By Nick Trego, Clinical Operations Manager, Pharmacy Department
BWC’s communications department recently completed an infographic summarizing our work over the last six years to rein in excessive opioid prescriptions and the dangers they pose to injured workers, namely abuse, addiction and death.
Using a mix of colors, illustrations and statistics, the infographic is a roadmap of the steps we’ve taken to reduce the number of injured workers dependent on opioids from 8,029 in 2011 to 4,101 in 2016, a near 50 percent drop.
It’s called “Saving Lives — BWC battles the opioid crisis.” A better title might be, “Saving Lives — a tribute to John Hanna.”
Hanna, our pharmacy director, retires Sept. 29 after eight years in the job. More than anyone, it is John who is responsible for the achievements highlighted in the infographic, as well as for other pharmacy program reforms we’ve implemented to protect injured workers. Along the way, with the backing of BWC leadership, he also built a pharmacy department that is a model in the work comp industry today.
When John arrived at BWC in 2009, we had no real pharmacy department to speak of. It was essentially a mix of disparate services shared by various personnel in service offices throughout the state. We had no formulary, no clinical review committees. Controls and best practices were low. Costs and drug utilization were high. For a system that experienced more than 100,000 new injured workers a year, we had to do better.
What followed over the next several years were a series of improvements to reduce inappropriate prescribing of opioids and other dangerous drugs. We created a Pharmacy & Therapeutics Committee of six physicians and six pharmacists to provide recommendations on all medication-related policy. We created the first work-comp-specific closed formulary in the nation. We stopped coverage of any new opioid formulation until it was reviewed by our P&T Committee. And in 2016, we implemented a rule that requires providers to use a set of best practice guidelines when prescribing opioids. If they don’t follow those guidelines, they risk losing their BWC certification.
To further demonstrate our commitment, we offer injured workers who meet specific criteria up to 18 months of paid recovery services if the treatment for their workplace injury leads to an opioid addiction.
In other enhancements, we developed an automated program that flags claimants with high-risk medication regimens. We implemented “electronic edits” that require all drugs in medical-only claims to have a prior authorization to continue to be covered past 60 days. The same goes for workers who’ve had no claim activity for 270 days.

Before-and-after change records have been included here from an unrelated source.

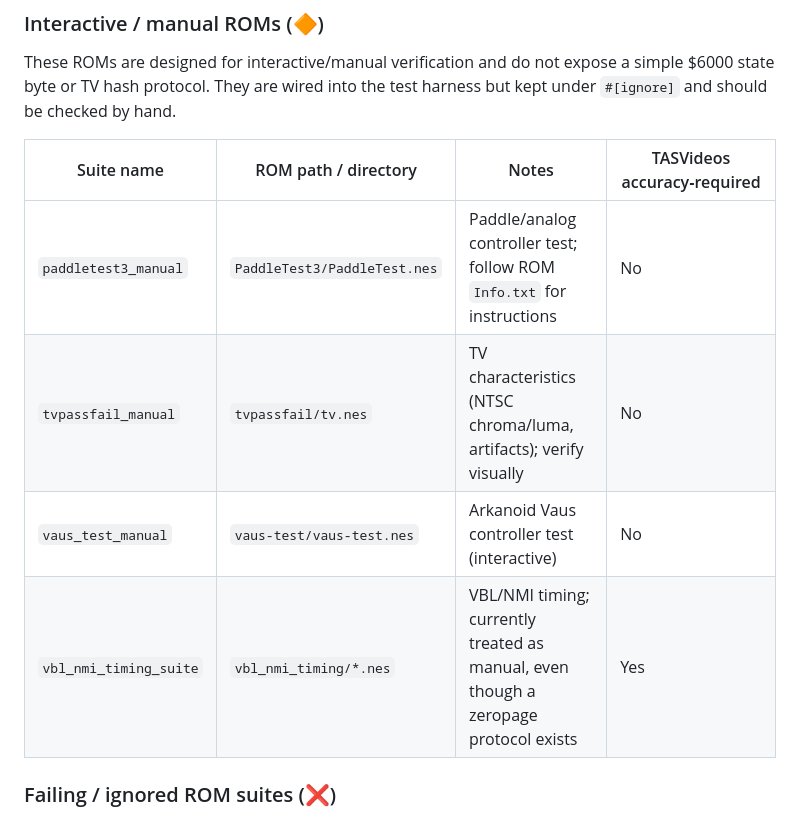
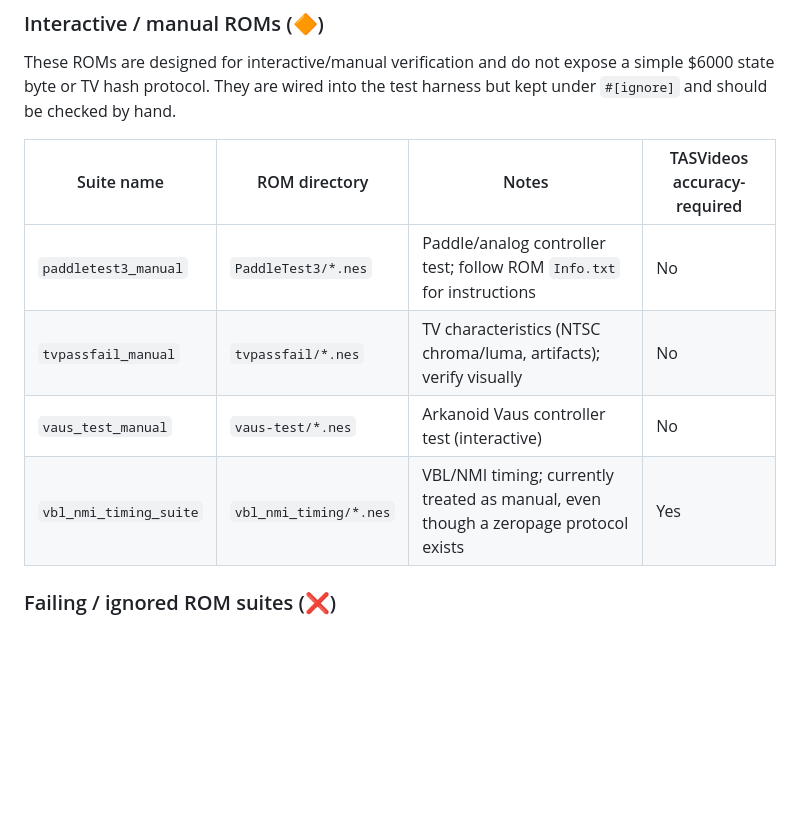
Before and after one commit to mikai233/nesium, a Markdown page: README.md, the part around one of its changes. Rendered like a GitHub page; blank space fills up the shorter version.

```diff
--- a/README.md
+++ b/README.md
@@ -98,12 +96,12 @@ These suites run as part of the automated test harness and currently pass using
 
 These ROMs are designed for interactive/manual verification and do not expose a simple $6000 state byte or TV hash protocol. They are wired into the test harness but kept under `#[ignore]` and should be checked by hand.
 
-| Suite name             | ROM path / directory         | Notes                                                                               | TASVideos accuracy‑required |
-| ---------------------- | ---------------------------- | ----------------------------------------------------------------------------------- | --------------------------- |
-| `paddletest3_manual`   | `PaddleTest3/PaddleTest.nes` | Paddle/analog controller test; follow ROM `Info.txt` for instructions               | No                          |
-| `tvpassfail_manual`    | `tvpassfail/tv.nes`          | TV characteristics (NTSC chroma/luma, artifacts); verify visually                   | No                          |
-| `vaus_test_manual`     | `vaus-test/vaus-test.nes`    | Arkanoid Vaus controller test (interactive)                                         | No                          |
-| `vbl_nmi_timing_suite` | `vbl_nmi_timing/*.nes`       | VBL/NMI timing; currently treated as manual, even though a zeropage protocol exists | Yes                         |
+| Suite name             | ROM directory          | Notes                                                                               | TASVideos accuracy-required |
+| ---------------------- | ---------------------- | ----------------------------------------------------------------------------------- | --------------------------- |
+| `paddletest3_manual`   | `PaddleTest3/*.nes`    | Paddle/analog controller test; follow ROM `Info.txt` for instructions               | No                          |
+| `tvpassfail_manual`    | `tvpassfail/*.nes`     | TV characteristics (NTSC chroma/luma, artifacts); verify visually                   | No                          |
+| `vaus_test_manual`     | `vaus-test/*.nes`      | Arkanoid Vaus controller test (interactive)                                         | No                          |
+| `vbl_nmi_timing_suite` | `vbl_nmi_timing/*.nes` | VBL/NMI timing; currently treated as manual, even though a zeropage protocol exists | Yes                         |
 
 ### Failing / ignored ROM suites (❌)
 
```
Also changed, not shown: other parts of README.md (+59 -61 lines).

We became the first state agency to cover naloxone products, as well as the first state agency to add Abuse Deterrent Formulations of opioids as a choice for prescribers. And earlier this year, our board of directors approved a rule restricting first prescriptions for opioids to seven days or 30 doses.
Our work has garnered local and national media attention, and work comp programs across the country are calling us, wanting to mirror our success. Topping it off, we wound up saving our agency money. That’s right, I said “saving.” For every dollar we spent on reforms, 50 came back to us in savings. All told, our department spends nearly $49.6 million less on medications today than we did in 2011.
Not that any of this was cost-driven. John always told us, “If we implement best clinical practices, the savings will follow.”
Earlier this year, Gov. Kasich recognized John for his efforts, awarding him the Governor’s Award for Employee Excellence. The industry has recognized his efforts, too. Just last month, the International Association of Industrial Accident Boards and Commissions named John and our team winners of its 2017 Innovation Award.
None of this was easy, but John kept us focused on one guiding principal: “Do what’s best for the injured worker. That’s why we’re here.”
Click here for more on BWC’s efforts on the opioid front.